World Economy

Has a US-China trade war begun? Experts weigh in

Key Points
  • CNBC asked analysts what constitutes a trade war amid the latest escalation in U.S.-China trade tensions.
  • A war consists of actions that affect the full economies, not just a few sectors, of the countries involved, according to Derek Scissors of the American Enterprise Institute.
President Donald Trump and China's President Xi Jinping chat as they walk along the front patio of the Mar-a-Lago estate after a bilateral meeting in Palm Beach, Florida, U.S., April 7, 2017.
Carlos Barria | Reuters

As the world's two largest economies exchange threats of retaliatory tariffs, the rest of the world is watching closely for any knock-on repercussions.

Late on Monday, President Donald Trump threatened additional tariffs at a rate of 10 percent on $200 billion worth of Chinese goods. In response, China's Commerce Ministry has promised counter measures if Washington goes ahead.

It's the latest development in escalating trade tensions between the world's two largest economies. On Friday, the U.S. announced a 25 percent tariff on up to $50 billion of Chinese products, prompting Chinese President Xi Jinping's administration to respond with a 25 percent tariff on $34 billion of U.S. goods.

Such back-and-forth measures have sparked concerns that Washington and Beijing have entered into a full-on trade war. But it remains up for debate what exactly defines a trade war.

According to Derek Scissors, a resident scholar at the American Enterprise Institute,a trade war consists of actions that affect the full economies, not just a few sectors, of the countries involved.

China could target 'other US interests' in trade spat: Economist
China could target 'other US interests' in trade spat: Economist

If the proposed tariffs on both sides are enacted, then it's a trade war, said Max Baucus, former U.S. ambassador to China under President Barack Obama.

Trump's newest announcement of potential tariffs on an additional $200 billion worth of Chinese goods "does make a difference," but "we aren't there yet" for a trade war, said Richard McGregor, a senior fellow at Australia-based think tank the Lowy Institute. He explained that the initial list of U.S. tariffs on Chinese goods was "reasonably well chosen" so as to not hurt American consumers, but the additional levies would likely be felt by the U.S. population.

Others, however, said the current situation already amounts to a trade war.

"This is one," warned Deborah Elms, founder and executive director of the Asian Trade Centre: "$50 billion one way, $50 billion back, escalation to an additional $200 billion. Plus investment restrictions. We've never seen anything like this."

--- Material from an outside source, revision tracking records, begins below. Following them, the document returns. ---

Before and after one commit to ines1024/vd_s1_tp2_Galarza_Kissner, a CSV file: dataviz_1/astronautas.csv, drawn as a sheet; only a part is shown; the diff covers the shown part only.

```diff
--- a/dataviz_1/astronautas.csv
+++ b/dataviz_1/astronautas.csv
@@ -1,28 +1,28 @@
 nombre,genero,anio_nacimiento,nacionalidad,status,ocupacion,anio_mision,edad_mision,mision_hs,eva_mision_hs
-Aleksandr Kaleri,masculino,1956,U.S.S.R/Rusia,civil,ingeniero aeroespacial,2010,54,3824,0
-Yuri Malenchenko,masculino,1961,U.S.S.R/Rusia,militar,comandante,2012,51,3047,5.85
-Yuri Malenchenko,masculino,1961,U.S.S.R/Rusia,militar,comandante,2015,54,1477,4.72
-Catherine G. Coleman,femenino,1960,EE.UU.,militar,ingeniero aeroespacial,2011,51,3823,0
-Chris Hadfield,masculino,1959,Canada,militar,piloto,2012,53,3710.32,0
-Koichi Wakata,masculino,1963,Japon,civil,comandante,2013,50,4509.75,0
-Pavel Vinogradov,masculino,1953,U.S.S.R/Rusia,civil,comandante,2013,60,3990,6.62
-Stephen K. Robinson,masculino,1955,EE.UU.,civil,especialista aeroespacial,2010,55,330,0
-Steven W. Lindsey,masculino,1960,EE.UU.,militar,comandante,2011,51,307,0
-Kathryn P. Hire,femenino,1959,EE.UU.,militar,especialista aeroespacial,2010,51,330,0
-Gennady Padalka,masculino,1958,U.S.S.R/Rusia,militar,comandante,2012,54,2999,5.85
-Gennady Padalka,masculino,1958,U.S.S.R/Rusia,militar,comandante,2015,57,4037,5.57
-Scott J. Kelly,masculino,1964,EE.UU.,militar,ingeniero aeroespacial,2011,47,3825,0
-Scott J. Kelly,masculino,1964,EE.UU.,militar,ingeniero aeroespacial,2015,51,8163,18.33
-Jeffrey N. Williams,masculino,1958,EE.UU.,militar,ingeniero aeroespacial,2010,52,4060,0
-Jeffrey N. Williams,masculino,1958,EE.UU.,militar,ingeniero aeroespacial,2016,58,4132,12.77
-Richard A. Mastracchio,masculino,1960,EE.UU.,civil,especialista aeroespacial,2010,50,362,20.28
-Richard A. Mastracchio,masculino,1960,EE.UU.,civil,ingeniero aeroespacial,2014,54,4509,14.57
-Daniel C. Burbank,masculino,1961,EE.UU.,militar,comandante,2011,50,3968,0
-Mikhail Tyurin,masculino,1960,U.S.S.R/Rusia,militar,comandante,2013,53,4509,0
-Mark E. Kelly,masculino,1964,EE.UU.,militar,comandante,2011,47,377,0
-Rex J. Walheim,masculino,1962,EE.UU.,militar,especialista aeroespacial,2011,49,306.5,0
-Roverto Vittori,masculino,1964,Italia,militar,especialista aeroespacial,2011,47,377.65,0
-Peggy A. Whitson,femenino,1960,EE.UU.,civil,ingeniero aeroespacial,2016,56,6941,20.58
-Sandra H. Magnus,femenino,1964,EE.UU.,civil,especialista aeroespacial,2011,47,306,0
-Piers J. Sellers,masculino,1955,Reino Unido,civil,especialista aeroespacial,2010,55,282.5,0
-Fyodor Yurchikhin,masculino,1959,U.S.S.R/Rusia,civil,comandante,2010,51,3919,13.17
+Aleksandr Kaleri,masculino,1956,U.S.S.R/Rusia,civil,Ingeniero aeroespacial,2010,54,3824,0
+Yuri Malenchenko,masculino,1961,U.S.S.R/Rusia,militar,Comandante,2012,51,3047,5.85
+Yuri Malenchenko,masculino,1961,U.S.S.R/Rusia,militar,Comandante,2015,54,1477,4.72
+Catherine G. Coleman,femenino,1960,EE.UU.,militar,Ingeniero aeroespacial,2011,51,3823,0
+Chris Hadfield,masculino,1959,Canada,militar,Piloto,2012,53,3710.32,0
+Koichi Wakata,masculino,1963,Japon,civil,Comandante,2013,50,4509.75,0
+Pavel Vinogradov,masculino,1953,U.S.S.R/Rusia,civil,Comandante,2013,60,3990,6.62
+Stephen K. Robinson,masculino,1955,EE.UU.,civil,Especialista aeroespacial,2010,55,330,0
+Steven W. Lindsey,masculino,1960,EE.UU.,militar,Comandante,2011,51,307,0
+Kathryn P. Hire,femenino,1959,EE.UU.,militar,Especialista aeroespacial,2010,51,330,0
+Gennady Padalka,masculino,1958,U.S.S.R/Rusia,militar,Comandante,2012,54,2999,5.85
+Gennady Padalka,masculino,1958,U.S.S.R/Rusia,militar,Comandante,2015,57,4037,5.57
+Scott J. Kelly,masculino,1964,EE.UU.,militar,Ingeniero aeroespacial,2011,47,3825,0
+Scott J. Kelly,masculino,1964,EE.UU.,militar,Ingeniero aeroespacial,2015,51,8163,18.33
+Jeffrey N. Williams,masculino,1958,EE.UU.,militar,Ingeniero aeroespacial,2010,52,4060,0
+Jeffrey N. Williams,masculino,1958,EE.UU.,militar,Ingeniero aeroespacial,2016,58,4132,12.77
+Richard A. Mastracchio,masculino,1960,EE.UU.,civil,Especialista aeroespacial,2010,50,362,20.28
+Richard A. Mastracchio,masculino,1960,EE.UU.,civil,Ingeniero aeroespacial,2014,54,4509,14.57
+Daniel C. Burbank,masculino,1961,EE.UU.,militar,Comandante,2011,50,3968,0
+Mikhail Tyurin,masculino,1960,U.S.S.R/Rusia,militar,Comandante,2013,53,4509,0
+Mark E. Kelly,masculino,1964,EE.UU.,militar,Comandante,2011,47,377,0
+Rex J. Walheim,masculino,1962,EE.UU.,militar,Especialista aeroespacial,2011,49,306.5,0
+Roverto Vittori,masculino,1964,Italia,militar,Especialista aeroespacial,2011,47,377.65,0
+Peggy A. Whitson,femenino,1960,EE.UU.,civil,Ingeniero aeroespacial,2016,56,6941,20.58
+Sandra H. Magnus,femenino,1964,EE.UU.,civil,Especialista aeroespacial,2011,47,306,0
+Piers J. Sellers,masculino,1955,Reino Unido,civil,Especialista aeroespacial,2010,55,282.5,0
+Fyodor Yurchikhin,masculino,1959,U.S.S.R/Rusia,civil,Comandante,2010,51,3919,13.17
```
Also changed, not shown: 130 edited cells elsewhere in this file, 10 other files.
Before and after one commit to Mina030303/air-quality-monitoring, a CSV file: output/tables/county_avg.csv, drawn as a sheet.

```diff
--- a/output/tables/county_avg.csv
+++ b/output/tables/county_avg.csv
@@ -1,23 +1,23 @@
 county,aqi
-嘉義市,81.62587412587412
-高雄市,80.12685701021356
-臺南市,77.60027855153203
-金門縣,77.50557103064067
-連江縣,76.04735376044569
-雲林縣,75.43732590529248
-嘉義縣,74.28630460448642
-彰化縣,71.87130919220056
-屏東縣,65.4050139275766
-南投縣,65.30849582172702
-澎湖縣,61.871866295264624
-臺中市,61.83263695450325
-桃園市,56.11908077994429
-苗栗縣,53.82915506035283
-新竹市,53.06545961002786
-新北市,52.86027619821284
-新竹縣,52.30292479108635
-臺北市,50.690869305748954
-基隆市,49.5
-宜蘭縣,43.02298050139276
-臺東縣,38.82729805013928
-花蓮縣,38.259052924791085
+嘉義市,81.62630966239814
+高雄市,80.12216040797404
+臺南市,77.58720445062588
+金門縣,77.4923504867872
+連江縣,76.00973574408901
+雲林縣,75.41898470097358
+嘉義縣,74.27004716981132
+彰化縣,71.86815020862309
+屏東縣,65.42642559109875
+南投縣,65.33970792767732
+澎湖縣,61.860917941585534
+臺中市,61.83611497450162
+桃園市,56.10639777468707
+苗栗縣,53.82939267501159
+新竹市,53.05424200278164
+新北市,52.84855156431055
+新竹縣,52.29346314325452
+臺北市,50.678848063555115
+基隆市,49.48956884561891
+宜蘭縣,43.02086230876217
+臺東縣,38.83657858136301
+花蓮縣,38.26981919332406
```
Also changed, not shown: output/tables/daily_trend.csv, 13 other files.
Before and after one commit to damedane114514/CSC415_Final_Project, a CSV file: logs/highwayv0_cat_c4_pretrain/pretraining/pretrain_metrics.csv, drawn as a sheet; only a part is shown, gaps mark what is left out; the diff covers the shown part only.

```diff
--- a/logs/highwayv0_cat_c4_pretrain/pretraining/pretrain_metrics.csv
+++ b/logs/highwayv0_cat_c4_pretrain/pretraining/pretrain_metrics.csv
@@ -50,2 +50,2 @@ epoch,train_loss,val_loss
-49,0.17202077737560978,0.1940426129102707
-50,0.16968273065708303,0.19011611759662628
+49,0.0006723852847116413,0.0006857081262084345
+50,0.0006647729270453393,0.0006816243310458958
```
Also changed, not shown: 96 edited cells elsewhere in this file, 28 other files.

Meanwhile, U.S.-based industry group the National Retail Federation did not shy away from using the term for the current U.S.-China tensions: "This is just what we predicted — a tit-for-tat trade war has erupted and American families are caught in the middle," the group said in a statement.